Great Earnings, but So What? Investors Have Other Worries

More than 80 percent of companies have beaten earnings expectations.

Worries about the European debt crisis and a slowdown in the U.S. are holding back a stock rally, despite the positive earnings news.

Growing worries about a European-led economic slowdown are overshadowing what could be the best earnings season ever, at least compared to expectations.

A trader takes a break outside of the NYSE.
Oliver Quillia for
A trader takes a break outside of the NYSE.

More than four of the five Standard & Poor's 500 companies that have reported so far have beaten Wall Street estimates. Yet stocks have barely budged in the more than two weeks that have passed since Alcoa kicked off this round.

The reason for investor hesitation seems clear: Spainhas emerged as the latest and biggest threat in the European debt crisis , while U.S. economic data has been at best mixed and in some cases hinting of a stumble ahead.

"People are saying, how deep is this European thing going to get?" says Sam Stovall, chief equity strategist at S&P-Capital IQ. "Both China and the U.S. are closely tied to Europe.
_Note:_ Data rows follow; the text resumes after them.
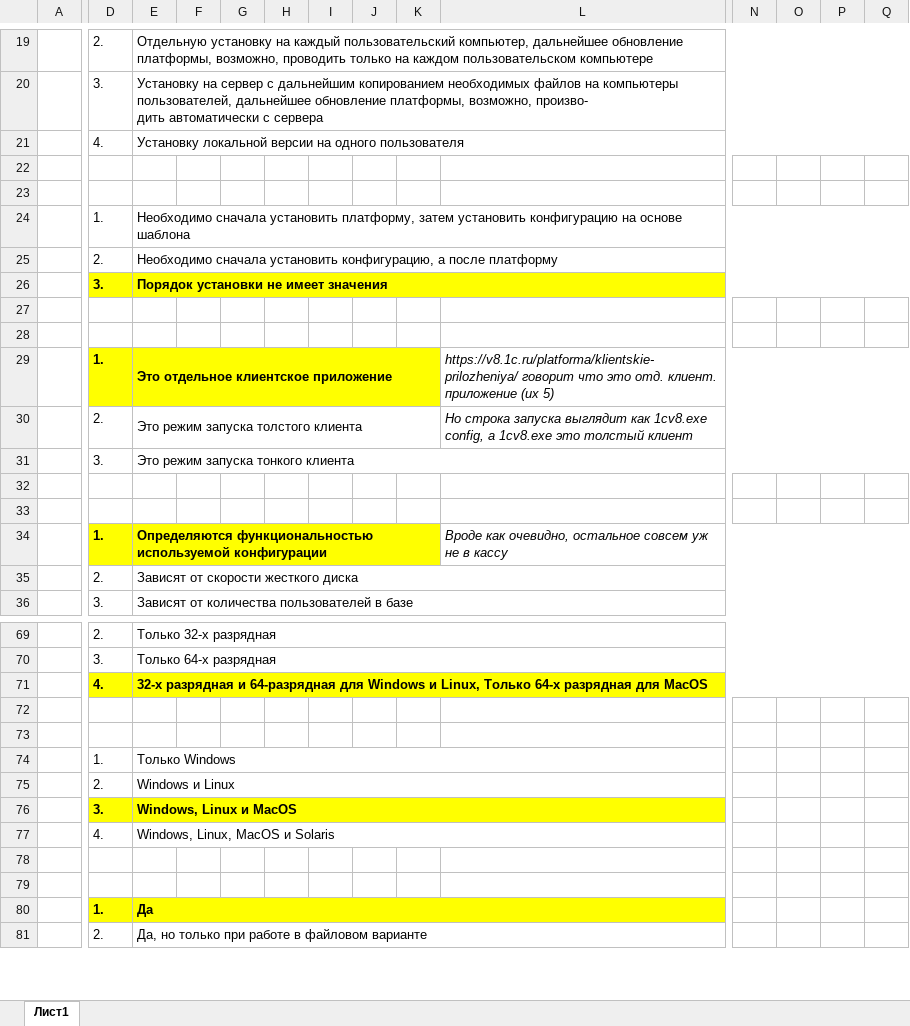
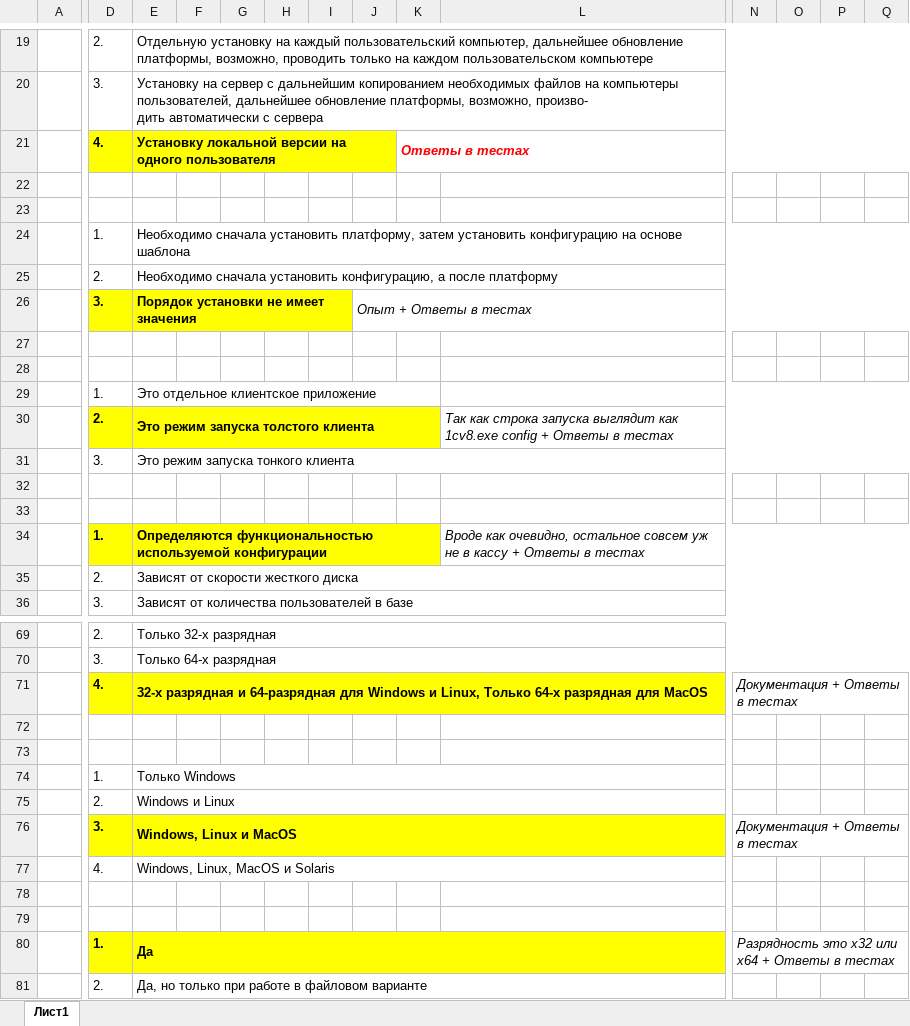
Before and after one commit to ivankoff/1c-admin-exam-prep, an Excel workbook: Q&A.xlsx, sheet Лист1, drawn as a sheet; only a part is shown, gaps mark what is left out; values as stored, in another font and other column widths than the file's, no borders; the diff covers the shown part only; the diff names each change by its address in the sheet, - before the commit and + after, or states it on an @@ line.

Commit message:
Corrected answers in ch.01

```diff
--- a/Q&A.xlsx (sheet Лист1)
+++ b/Q&A.xlsx (sheet Лист1)
-D21:E21 bold: off
+D21:E21 bold: on
-D21:J21 fill: none
+D21:J21 fill: #FFFF00
-E21:T21 merged
+E21:J21 merged
-K21: (empty)
+K21: Ответы в тестах
+K21:T21 merged
-E26:T26 merged
+E26:I26 merged
-J26: (empty)
+J26: Опыт + Ответы в тестах
-J26:Q26 fill: #FFFF00
+J26:Q26 fill: none
+J26:T26 merged
-D29:K29 fill: #FFFF00
+D29:K29 fill: none
-D29:E29 bold: on
+D29:E29 bold: off
-L29: https://v8.1c.ru/platforma/klientskie-prilozheniya/ говорит что это отд. клиент. приложение (их 5)
+L29: (empty)
-D30:E30 bold: off
+D30:E30 bold: on
-D30:K30 fill: none
+D30:K30 fill: #FFFF00
-L30: Но строка запуска выглядит как 1cv8.exe config, а 1cv8.exe это толстый клиент
+L30: Так как строка запуска выглядит как 1cv8.exe config + Ответы в тестах
-L34: …в кассу
+L34: …в кассу + Ответы в тестах
-E71:T71 merged
+E71:M71 merged
-N71: (empty)
+N71: Документация + Ответы в тестах
-N71:Q71 fill: #FFFF00
+N71:Q71 fill: none
+N71:T71 merged
-N76: (empty)
+N76: Документация + Ответы в тестах
+N76:T76 merged
-N80: (empty)
+N80: Разрядность это x32 или x64 + Ответы в тестах
+N80:T80 merged
```
Also changed, not shown: 14 edited cells, cell formats and merged cells elsewhere in this sheet.
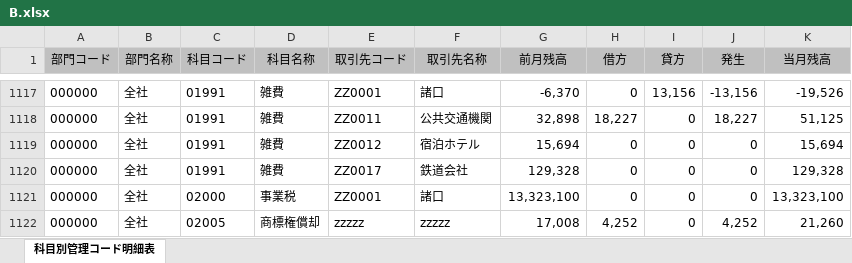
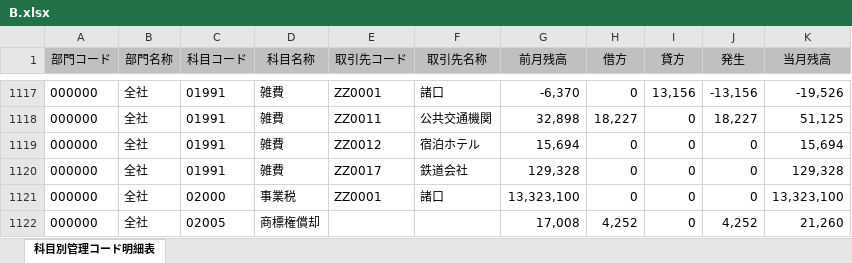
Before and after one commit to eightchip/Fast_Merge_Excel, an Excel workbook: B.xlsx, sheet 科目別管理コード明細表, drawn as a sheet; only a part is shown, gaps mark what is left out; values as stored, in another font and other column widths than the file's, no borders; the diff names each change by its address in the sheet, - before the commit and + after, or states it on an @@ line.

```diff
--- a/B.xlsx (sheet 科目別管理コード明細表)
+++ b/B.xlsx (sheet 科目別管理コード明細表)
-E1122 (取引先コード): zzzzz
+E1122 (取引先コード): (empty)
-F1122 (取引先名称): zzzzz
+F1122 (取引先名称): (empty)
```
Also changed, not shown: A.xlsx, merged_output.xlsx, 2 other files.
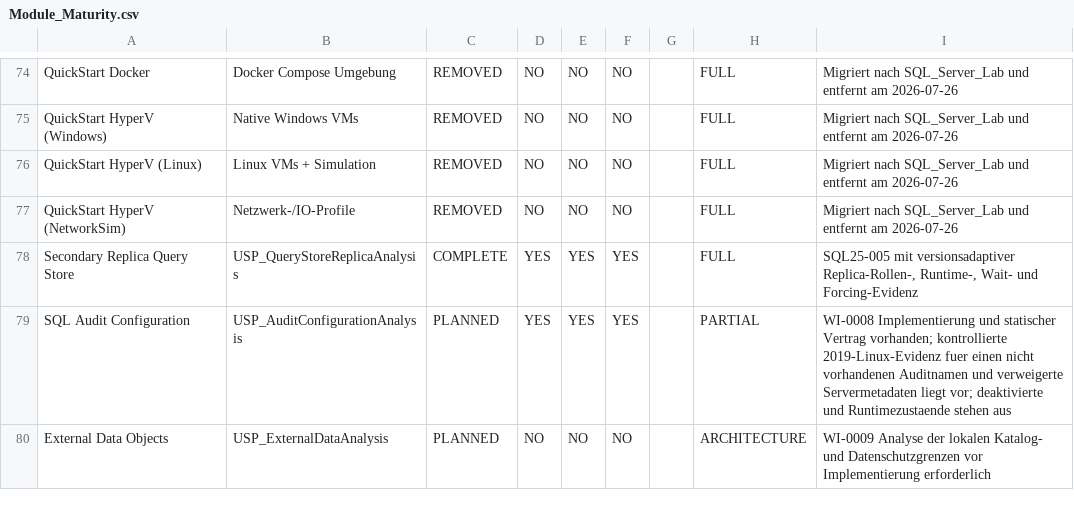
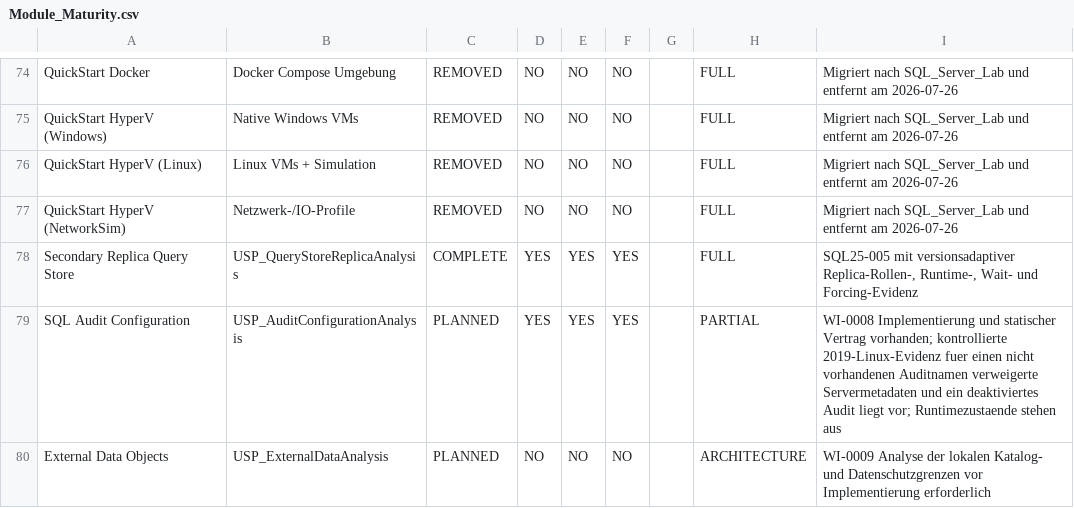
Before and after one commit to gecompat/SQL_Server_Analyze, a CSV file: Metadata/Inventory/Module_Maturity.csv, drawn as a sheet; only a part is shown, gaps mark what is left out.

Commit message:
test: cover disabled audit configuration

```diff
--- a/Metadata/Inventory/Module_Maturity.csv
+++ b/Metadata/Inventory/Module_Maturity.csv
@@ -78,3 +78,3 @@ QuickStart HyperV (NetworkSim),Netzwerk-/IO-Profile,REMOVED,NO,NO,NO,,FULL,Migri
 Secondary Replica Query Store,USP_QueryStoreReplicaAnalysis,COMPLETE,YES,YES,YES,,FULL,"SQL25-005 mit versionsadaptiver Replica-Rollen-, Runtime-, Wait- und Forcing-Evidenz"
-SQL Audit Configuration,USP_AuditConfigurationAnalysis,PLANNED,YES,YES,YES,,PARTIAL,WI-0008 Implementierung und statischer Vertrag vorhanden; kontrollierte 2019-Linux-Evidenz fuer einen nicht vorhandenen Auditnamen und verweigerte Servermetadaten liegt vor; deaktivierte und Runtimezustaende stehen aus
+SQL Audit Configuration,USP_AuditConfigurationAnalysis,PLANNED,YES,YES,YES,,PARTIAL,WI-0008 Implementierung und statischer Vertrag vorhanden; kontrollierte 2019-Linux-Evidenz fuer einen nicht vorhandenen Auditnamen verweigerte Servermetadaten und ein deaktiviertes Audit liegt vor; Runtimezustaende stehen aus
 External Data Objects,USP_ExternalDataAnalysis,PLANNED,NO,NO,NO,,ARCHITECTURE,WI-0009 Analyse der lokalen Katalog- und Datenschutzgrenzen vor Implementierung erforderlich
```
Also changed, not shown: Metadata/Quality/Future_Enhancement_Backlog.csv, Metadata/Quality/Implementation_Status.csv, 4 other files.
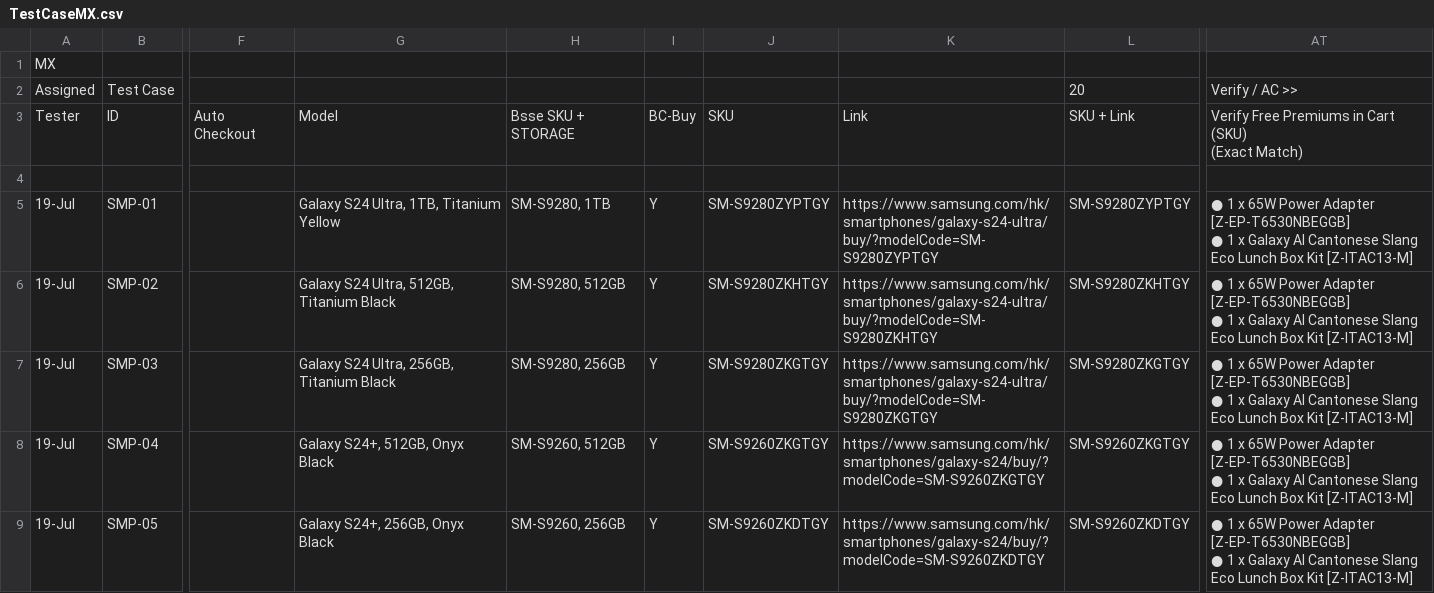
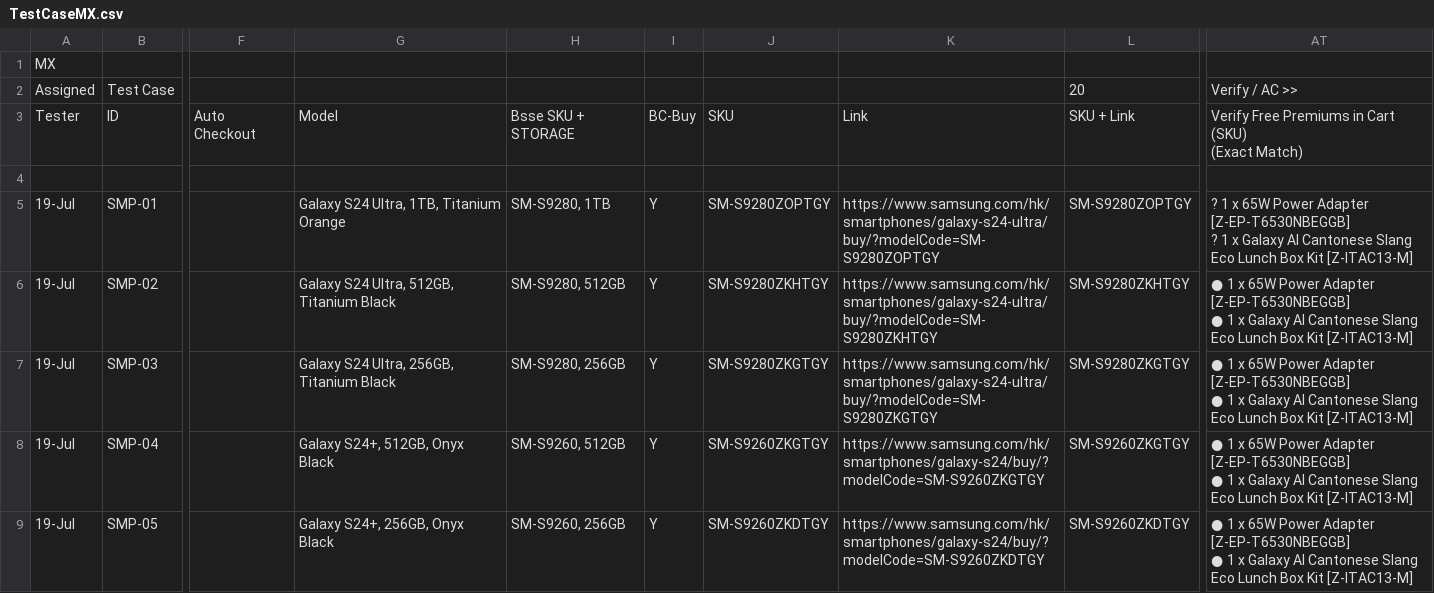
Before and after one commit to raymondwoocheil/CheilSEHKQA, a CSV file: datasources/TestCaseMX.csv, drawn as a sheet; only a part is shown, gaps mark what is left out; ↵ is a line break in a cell; the diff names each change by its address in the sheet, - before the commit and + after, or states it on an @@ line.

```diff
--- a/datasources/TestCaseMX.csv
+++ b/datasources/TestCaseMX.csv
-G5: Galaxy S24 Ultra, 1TB, Titanium Yellow
+G5: Galaxy S24 Ultra, 1TB, Titanium Orange
-J5: SM-S9280ZYPTGY
+J5: SM-S9280ZOPTGY
-K5: https://www.samsung.com/hk/smartphones/galaxy-s24-ultra/buy/?modelCode=SM-S9280ZYPTGY
+K5: https://www.samsung.com/hk/smartphones/galaxy-s24-ultra/buy/?modelCode=SM-S9280ZOPTGY
-L5: SM-S9280ZYPTGY
+L5: SM-S9280ZOPTGY
-AT5: ● 1 x 65W Power Adapter [Z-EP-T6530NBEGGB] ↵ ● 1 x…
+AT5: ? 1 x 65W Power Adapter [Z-EP-T6530NBEGGB] ↵ ? 1 x…
```
Also changed, not shown: datasources/TestCaseMXEPP.csv, datasources/TestCaseMXSPP.csv.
Basically, we're mountain climbers — the U.S. is in front, China is behind and Europe is tethered to us. But if Europe should fall, it could drag the rest of us down the mountain as well."

Thursday's reports featured more sound beats from a pair of Wall Street behemoths — Bank of America and Morgan Stanley — both of which showed stellar profit gains, particularly compared to expectations. Throw in more upside surprises from fellow Dow components Travelers and Du Pont and it seemed as if the market should have been primed for a rally.

But the entire backdrop of earnings has been through sharply lowered expectations. Thomson Reuters I/B/E/S back in October first saw 10.2 percent earnings growth, then cut that view to 5.5 percent in January, before finally lowering its expectations all the way down to 3.2 percent just before the Alcoa release.

Investors, then, may be taking a dim view of companies clearing an aggressively lowered bar.

"That's what companies do," says Stovall, whose firm was looking for just a 0.5 percent S&P 500 profit growth this quarter, which has been adjusted higher to 2.5 percent. "They manage expectations and end up beating as the quarter progresses. We're certainly seeing that."

Lurking as well is the European crisis, which was supposed to be staved off for perhaps years after the European Central Bankinstituted its Long-Term Refinancing Operationto recapitalize banks, which in turn were to use the funds to buy sovereign debt.

But the fund already appears to be drying up and European banks find themselves still in a weakened position, possibly necessitating another LTRO round and yet another effort to convince global investors that the debt crisis can be contained. What might have been a shallow European recession now looks like it could be worse.

That's yet another narrative to help drown out the positive earnings news.

"Global growth is slowing. You're feeling the impact in both Europe and Asia," says Lee Markowitz, partner at Continental Capital Advisors in New York. "The strong earnings is a reflection of what happened in the past. Looking forward, the headwinds are gaining so much momentum that there's no more room for stocks to go up."

Markowitz is so concerned about the global growth picture that he is advising clients to head to full cash allocations in their portfolios and to use any plays otherwise to short the stock market.

Finally, the market has to tangle with sputtering U.S. economic trends.

Weekly jobless claims, perhaps the most-watched data point these days, have been trending higher after getting a boost from increased economic activity due to unseasonably warm weather.

Housing salesnumbers also have been disappointing, and even manufacturing indexes from the various local Federal Reserve branches have been showing pullbacks though employment components remain strong.

"If you look at the economic data, they've been coming in soggier than estimates. That has to be weighing on investor psyches," says Quincy Krosby, chief market strategist at Prudential Annuities in Newark. "While we don't want to think this is another year that the momentum is going to wane and wane dramatically, you look at the data and say, 'Wait a minute, there's a similarity.'"

As such, investors have begun to get defensive.

"It's always a good time to reconsider and reposition," says Mitch Schlesinger, managing director at FBB Capital Partners in Bethesda, Md. "It doesn't mean getting out of stocks entirely, but maybe some defensive positions with dividend plays."

The market had been waiting for a pause off its hard charge from the October lows and got a mild drop in the early part of the month that could get worse if the stormclouds don't part.

"Investors are expecting more of a pullback," Krosby says. "Give them enough of a pullback and there will be buying. But we're not there yet."